---------- Provided material ----------

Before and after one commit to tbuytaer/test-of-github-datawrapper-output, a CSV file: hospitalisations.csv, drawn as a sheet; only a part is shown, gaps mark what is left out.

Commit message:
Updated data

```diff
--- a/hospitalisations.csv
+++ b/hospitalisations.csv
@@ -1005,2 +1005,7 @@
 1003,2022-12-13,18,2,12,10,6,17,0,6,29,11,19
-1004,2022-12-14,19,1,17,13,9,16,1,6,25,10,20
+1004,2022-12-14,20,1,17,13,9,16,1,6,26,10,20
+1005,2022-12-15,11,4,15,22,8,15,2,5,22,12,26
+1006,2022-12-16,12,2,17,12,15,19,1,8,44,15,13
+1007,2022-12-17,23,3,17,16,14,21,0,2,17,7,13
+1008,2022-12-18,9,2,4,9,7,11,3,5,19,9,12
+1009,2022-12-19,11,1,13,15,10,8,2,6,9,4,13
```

----------
---------- Provided material ----------

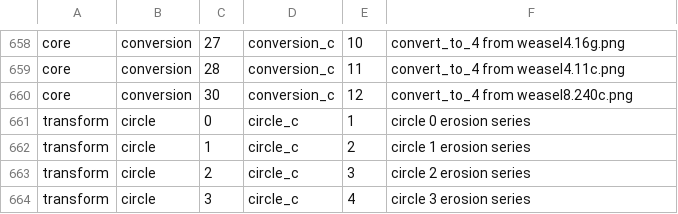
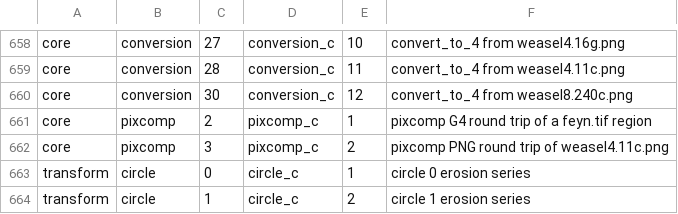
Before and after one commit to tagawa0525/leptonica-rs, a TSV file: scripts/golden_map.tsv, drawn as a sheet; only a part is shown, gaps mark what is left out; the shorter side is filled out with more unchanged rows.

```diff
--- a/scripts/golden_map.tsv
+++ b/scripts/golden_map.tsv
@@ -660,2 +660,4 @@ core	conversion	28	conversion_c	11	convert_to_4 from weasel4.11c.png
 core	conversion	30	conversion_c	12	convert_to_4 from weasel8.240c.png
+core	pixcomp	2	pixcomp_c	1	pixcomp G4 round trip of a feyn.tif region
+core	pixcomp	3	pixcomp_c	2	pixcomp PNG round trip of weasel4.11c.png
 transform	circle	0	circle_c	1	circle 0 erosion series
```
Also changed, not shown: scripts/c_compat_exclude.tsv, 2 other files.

----------
---------- Provided material ----------

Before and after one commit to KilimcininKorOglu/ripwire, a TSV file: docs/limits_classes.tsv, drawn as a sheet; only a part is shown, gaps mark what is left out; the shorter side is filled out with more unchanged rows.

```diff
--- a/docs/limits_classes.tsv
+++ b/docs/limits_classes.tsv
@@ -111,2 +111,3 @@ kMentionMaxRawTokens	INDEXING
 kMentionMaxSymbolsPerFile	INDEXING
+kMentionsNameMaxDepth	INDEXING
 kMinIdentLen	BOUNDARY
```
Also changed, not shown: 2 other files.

----------

**What is expected:** Lines holding the word "core" in the records above: how many are there? Answer with the number only.

**Response:** 4